Starting next week, DPS is making lunch free at 81 schools around the district. The hope is to get more children to go through the cafeteria.
"In a time when our country and our local economy and people are dealing with a lot of economic hardship, we hope this is something that will help some families," DPS Chief Operating Officer David Suppes said.
"It means that they care," Lakisha Newell, a parent eating with her child for a Thanksgiving feast at Hallett Elementary School, said.
The program came about because for some reason, students who already qualified for a free lunch due to income were not taking them. School leaders believed that some children did not want their friends to know they were poor.
"Sometimes it can be something like that," Newell said.
By making lunch free for every student, district leaders hope more students will go through the lunch line, especially students who qualify for the federal free and reduced lunch program. If they do, the district will actually make money by giving away lunch for free.

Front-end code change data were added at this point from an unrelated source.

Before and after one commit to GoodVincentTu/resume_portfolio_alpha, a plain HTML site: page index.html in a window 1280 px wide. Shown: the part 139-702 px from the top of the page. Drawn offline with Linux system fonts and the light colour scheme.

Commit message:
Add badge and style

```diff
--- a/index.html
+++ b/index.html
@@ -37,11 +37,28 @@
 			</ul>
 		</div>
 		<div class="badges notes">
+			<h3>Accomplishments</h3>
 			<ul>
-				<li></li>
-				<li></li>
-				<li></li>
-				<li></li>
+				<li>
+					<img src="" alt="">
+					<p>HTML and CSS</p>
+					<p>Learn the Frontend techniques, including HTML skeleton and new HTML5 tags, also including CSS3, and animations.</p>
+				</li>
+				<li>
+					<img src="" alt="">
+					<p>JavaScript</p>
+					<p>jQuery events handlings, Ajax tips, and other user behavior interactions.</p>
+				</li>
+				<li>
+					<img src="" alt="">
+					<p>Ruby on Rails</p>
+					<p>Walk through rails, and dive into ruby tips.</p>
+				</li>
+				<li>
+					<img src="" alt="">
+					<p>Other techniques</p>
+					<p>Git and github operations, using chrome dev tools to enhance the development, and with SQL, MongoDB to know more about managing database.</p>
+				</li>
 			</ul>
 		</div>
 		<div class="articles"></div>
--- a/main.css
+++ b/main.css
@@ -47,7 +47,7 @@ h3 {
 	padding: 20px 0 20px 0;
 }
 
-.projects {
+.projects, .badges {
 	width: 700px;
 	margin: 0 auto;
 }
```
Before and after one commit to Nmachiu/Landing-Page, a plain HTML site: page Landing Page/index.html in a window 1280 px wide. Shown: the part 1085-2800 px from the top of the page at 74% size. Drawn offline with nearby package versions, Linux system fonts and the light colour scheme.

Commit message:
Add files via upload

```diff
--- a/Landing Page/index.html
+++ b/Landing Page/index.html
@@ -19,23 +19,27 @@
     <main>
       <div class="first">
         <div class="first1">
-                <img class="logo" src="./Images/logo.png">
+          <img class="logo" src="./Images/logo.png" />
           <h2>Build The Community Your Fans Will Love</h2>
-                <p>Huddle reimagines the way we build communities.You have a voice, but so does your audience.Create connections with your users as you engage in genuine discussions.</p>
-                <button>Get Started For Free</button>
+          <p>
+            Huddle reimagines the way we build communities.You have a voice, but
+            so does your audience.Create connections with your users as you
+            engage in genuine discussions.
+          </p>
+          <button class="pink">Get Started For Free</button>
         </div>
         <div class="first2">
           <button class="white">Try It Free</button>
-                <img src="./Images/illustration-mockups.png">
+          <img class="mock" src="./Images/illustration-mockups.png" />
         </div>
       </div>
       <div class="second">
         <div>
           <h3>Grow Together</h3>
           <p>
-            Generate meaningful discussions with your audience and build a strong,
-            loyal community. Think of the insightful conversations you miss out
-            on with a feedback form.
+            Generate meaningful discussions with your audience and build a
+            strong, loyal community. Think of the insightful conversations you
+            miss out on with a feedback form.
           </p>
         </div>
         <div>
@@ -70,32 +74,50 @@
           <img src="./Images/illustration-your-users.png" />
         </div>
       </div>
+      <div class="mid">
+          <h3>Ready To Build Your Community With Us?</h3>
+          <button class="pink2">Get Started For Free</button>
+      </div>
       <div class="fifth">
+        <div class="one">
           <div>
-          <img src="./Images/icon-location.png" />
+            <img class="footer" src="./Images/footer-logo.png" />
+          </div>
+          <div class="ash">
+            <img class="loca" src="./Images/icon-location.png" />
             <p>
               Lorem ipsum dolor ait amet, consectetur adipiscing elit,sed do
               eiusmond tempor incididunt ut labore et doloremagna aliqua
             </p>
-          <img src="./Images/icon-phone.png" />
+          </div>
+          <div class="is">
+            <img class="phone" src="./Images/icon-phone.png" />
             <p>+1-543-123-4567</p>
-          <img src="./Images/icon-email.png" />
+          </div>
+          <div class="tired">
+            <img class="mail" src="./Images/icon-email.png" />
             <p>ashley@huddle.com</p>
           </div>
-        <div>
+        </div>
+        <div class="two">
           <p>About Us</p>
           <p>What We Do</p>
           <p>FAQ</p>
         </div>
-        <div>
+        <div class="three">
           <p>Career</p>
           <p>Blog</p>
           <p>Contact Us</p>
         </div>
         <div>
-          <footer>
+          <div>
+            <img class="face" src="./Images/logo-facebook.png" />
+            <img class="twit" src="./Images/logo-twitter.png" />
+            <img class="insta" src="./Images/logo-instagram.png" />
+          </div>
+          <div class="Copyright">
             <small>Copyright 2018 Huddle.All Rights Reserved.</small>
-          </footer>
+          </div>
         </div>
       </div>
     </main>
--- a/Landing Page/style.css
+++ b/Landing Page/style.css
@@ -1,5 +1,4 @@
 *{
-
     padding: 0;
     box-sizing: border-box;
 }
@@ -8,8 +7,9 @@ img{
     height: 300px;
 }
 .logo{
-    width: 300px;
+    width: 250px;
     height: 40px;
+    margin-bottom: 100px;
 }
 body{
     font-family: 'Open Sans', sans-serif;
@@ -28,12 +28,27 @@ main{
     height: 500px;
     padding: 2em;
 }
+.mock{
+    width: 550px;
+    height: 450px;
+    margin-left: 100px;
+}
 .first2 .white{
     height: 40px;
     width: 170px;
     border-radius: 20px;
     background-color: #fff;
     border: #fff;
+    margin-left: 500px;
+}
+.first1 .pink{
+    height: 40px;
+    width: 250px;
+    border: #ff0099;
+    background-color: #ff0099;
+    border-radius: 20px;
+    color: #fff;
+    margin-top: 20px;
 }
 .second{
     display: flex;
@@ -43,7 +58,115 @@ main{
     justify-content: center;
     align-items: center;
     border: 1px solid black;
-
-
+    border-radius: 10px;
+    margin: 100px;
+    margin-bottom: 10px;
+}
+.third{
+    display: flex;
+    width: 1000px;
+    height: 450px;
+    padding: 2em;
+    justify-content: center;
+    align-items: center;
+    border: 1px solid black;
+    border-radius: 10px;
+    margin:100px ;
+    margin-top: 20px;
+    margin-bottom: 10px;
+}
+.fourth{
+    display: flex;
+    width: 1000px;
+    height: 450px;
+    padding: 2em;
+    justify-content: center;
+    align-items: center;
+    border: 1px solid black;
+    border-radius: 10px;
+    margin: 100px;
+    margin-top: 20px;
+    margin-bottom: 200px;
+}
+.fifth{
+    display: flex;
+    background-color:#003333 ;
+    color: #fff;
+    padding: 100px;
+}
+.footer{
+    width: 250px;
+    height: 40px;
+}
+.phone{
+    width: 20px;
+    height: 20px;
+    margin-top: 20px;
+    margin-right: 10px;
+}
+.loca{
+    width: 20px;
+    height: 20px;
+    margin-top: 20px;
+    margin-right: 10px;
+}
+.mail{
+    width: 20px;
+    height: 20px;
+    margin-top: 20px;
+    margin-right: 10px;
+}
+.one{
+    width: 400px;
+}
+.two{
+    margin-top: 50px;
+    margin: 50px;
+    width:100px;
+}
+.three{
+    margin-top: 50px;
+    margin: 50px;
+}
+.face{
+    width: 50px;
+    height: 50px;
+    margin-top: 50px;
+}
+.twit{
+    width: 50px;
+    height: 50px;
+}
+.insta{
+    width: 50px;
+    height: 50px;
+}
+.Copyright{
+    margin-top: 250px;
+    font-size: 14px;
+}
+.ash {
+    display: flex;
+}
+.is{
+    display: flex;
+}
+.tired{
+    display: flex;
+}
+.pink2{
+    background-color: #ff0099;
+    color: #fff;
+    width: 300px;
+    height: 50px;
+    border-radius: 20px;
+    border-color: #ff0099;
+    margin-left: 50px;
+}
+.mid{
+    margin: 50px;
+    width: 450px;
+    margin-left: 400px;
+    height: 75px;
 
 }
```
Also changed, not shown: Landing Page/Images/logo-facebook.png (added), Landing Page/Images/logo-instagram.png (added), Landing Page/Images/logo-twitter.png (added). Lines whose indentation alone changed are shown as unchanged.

"Giving away lunch means you're making money, I don't know. I don't how that works," Newell said.
It works because the federal government will pay, by law, the district more money because more free and reduced lunch students would be eating.
"Making more money by feeding the kids, then there's, that's a win-win for the kids," Linwood Sydnor, another Hallett parent, said. "Regardless of what's being served, if it's free for everybody, the kids are going to want to eat."
"Not only can we provide food cost effectively, but also how can we provide fresh and nutritious food," Suppes said.
"I hope it spreads throughout all the other schools here in Denver, so every kid gets a free a lunch," Sydnor said.
DPS also launched a cook-from-scratch program this year. The program is starting with a few dozen schools, but district leaders hope to have all its schools using fresh ingredients within three years.
(KUSA-TV © 2010 Multimedia Holdings Corporation)